Work request: Leave out all pictures while repeating the records exactly and completely.

Exercise materials:
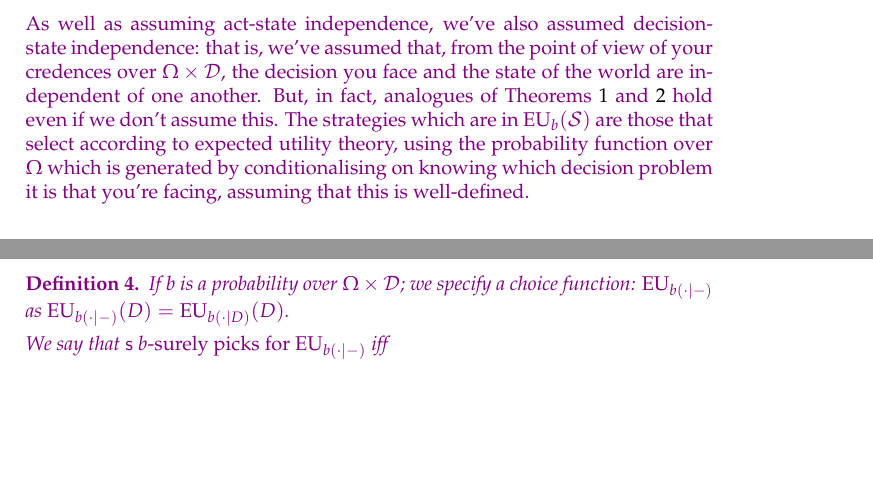
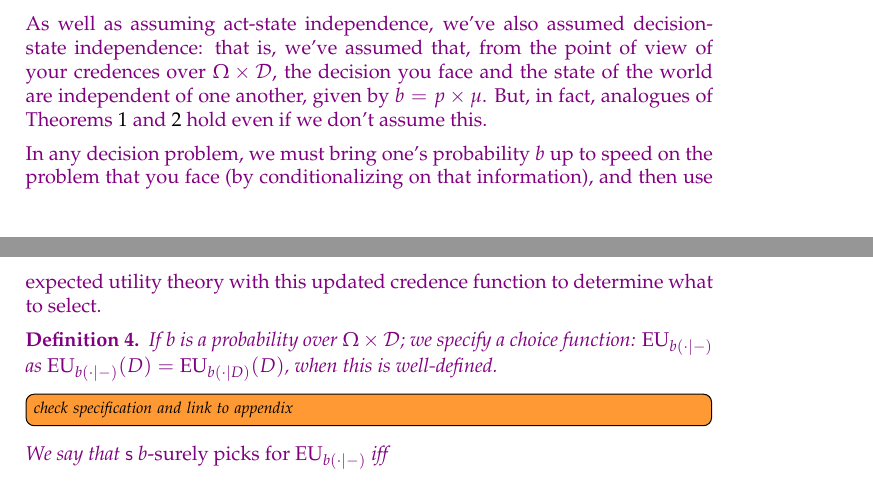
Before and after one commit to jpkonek/choosing-paper, a LaTeX document (choosing-how-to-choose-20d.tex): two parts of pages 12 and 13 of 39, joined at a grey line, cut so that both start at the same text, the shorter picture padded with empty space. Compiled offline with pdfLaTeX.

Commit message:
Update choosing-how-to-choose-20d.tex

```diff
--- a/choosing-how-to-choose-20d.tex
+++ b/choosing-how-to-choose-20d.tex
@@ -865,12 +865,15 @@ It is worth noting that the reasoning that delivers these results only holds whe
 {\color{violet}
 \subsection{Decision-State Dependence}
 
-As well as assuming act-state independence, we've also assumed decision-state independence: that is, we've assumed that, from the point of view of your credences over $\Omega \times \D$, the decision you face and the state of the world are independent of one another. But, in fact, analogues of \Cref{thm:eu-self-rec,thm:eu-uniquely-optimal} hold even if we don't assume this. The strategies which are in $\EU_\pb(\S)$ are those that select according to expected utility theory, using the probability function over $\Omega$ which is generated by conditionalising on knowing which decision problem it is that you're facing, assuming that this is well-defined.
+As well as assuming act-state independence, we've also assumed decision-state independence: that is, we've assumed that, from the point of view of your credences over $\Omega \times \D$, the decision you face and the state of the world are independent of one another, given by $\pb=p\times\mu$. But, in fact, analogues of \Cref{thm:eu-self-rec,thm:eu-uniquely-optimal} hold even if we don't assume this.
+
+In any decision problem, we must bring one's probability $\pb$ up to speed on the problem that you face (by conditionalizing on that information), and then use expected utility theory with this updated credence function to determine what to select.
+%The strategies which are in $\EU_\pb(\S)$ are those that select according to expected utility theory, using the probability function over $\Omega$ which is generated by conditionalising on knowing which decision problem it is that you're facing, assuming that this is well-defined.
 %If we assume that, when the uncertainty about the decision you face is resolved, and you face a particular decision problem, you will use expected utility theory with the credences you obtain by updating on the decision problem you face, then the picking strategy that results maximizes expected utility from the point of view of your credences over $\Omega \times \D$.
 
 \begin{definition}
 	If $\pb$ is a probability over $\Omega\times \D$; we specify a choice function:
-	$\EU_{\pb(\cdot|-)}$ as $\EU_{\pb(\cdot|-)}(D)=\EU_{\pb(\cdot|D)}(D)$.
+	$\EU_{\pb(\cdot|-)}$ as $\EU_{\pb(\cdot|-)}(D)=\EU_{\pb(\cdot|D)}(D)$, when this is well-defined.\todoinfo{check specification and link to appendix}
 %	 that is, $a\in\EU_{\pb(\cdot|-)}(D)$ iff $\Exp_{\pb(\cdot|D)}[\U(a)]
 
 We say that %$\s$ $\pb$-surely picks for $\EU_{\pb(\cdot|-)}$ iff $\pb\{\seq{\omega,D}\given\omega\in\Omega,\, \s(D)\in\EU_{B(\cdot|D)}(D)\}=1$; that is the marginal $\pb_\D\{D\given \s(D)\in\EU_{B(\cdot|D)}(D) \}=1$.
```
Also changed, not shown: choosing-how-to-choose-20d.tex (4 more changed lines).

Reply to the exercise:
Before and after one commit to jpkonek/choosing-paper, a LaTeX document (choosing-how-to-choose-20d.tex): two parts of pages 12 and 13 of 39, joined at a grey line, cut so that both start at the same text, the shorter picture padded with empty space. Compiled offline with pdfLaTeX.

Commit message:
Update choosing-how-to-choose-20d.tex

```diff
--- a/choosing-how-to-choose-20d.tex
+++ b/choosing-how-to-choose-20d.tex
@@ -865,12 +865,15 @@ It is worth noting that the reasoning that delivers these results only holds whe
 {\color{violet}
 \subsection{Decision-State Dependence}
 
-As well as assuming act-state independence, we've also assumed decision-state independence: that is, we've assumed that, from the point of view of your credences over $\Omega \times \D$, the decision you face and the state of the world are independent of one another. But, in fact, analogues of \Cref{thm:eu-self-rec,thm:eu-uniquely-optimal} hold even if we don't assume this. The strategies which are in $\EU_\pb(\S)$ are those that select according to expected utility theory, using the probability function over $\Omega$ which is generated by conditionalising on knowing which decision problem it is that you're facing, assuming that this is well-defined.
+As well as assuming act-state independence, we've also assumed decision-state independence: that is, we've assumed that, from the point of view of your credences over $\Omega \times \D$, the decision you face and the state of the world are independent of one another, given by $\pb=p\times\mu$. But, in fact, analogues of \Cref{thm:eu-self-rec,thm:eu-uniquely-optimal} hold even if we don't assume this.
+
+In any decision problem, we must bring one's probability $\pb$ up to speed on the problem that you face (by conditionalizing on that information), and then use expected utility theory with this updated credence function to determine what to select.
+%The strategies which are in $\EU_\pb(\S)$ are those that select according to expected utility theory, using the probability function over $\Omega$ which is generated by conditionalising on knowing which decision problem it is that you're facing, assuming that this is well-defined.
 %If we assume that, when the uncertainty about the decision you face is resolved, and you face a particular decision problem, you will use expected utility theory with the credences you obtain by updating on the decision problem you face, then the picking strategy that results maximizes expected utility from the point of view of your credences over $\Omega \times \D$.
 
 \begin{definition}
 	If $\pb$ is a probability over $\Omega\times \D$; we specify a choice function:
-	$\EU_{\pb(\cdot|-)}$ as $\EU_{\pb(\cdot|-)}(D)=\EU_{\pb(\cdot|D)}(D)$.
+	$\EU_{\pb(\cdot|-)}$ as $\EU_{\pb(\cdot|-)}(D)=\EU_{\pb(\cdot|D)}(D)$, when this is well-defined.\todoinfo{check specification and link to appendix}
 %	 that is, $a\in\EU_{\pb(\cdot|-)}(D)$ iff $\Exp_{\pb(\cdot|D)}[\U(a)]
 
 We say that %$\s$ $\pb$-surely picks for $\EU_{\pb(\cdot|-)}$ iff $\pb\{\seq{\omega,D}\given\omega\in\Omega,\, \s(D)\in\EU_{B(\cdot|D)}(D)\}=1$; that is the marginal $\pb_\D\{D\given \s(D)\in\EU_{B(\cdot|D)}(D) \}=1$.
```
Also changed, not shown: choosing-how-to-choose-20d.tex (4 more changed lines).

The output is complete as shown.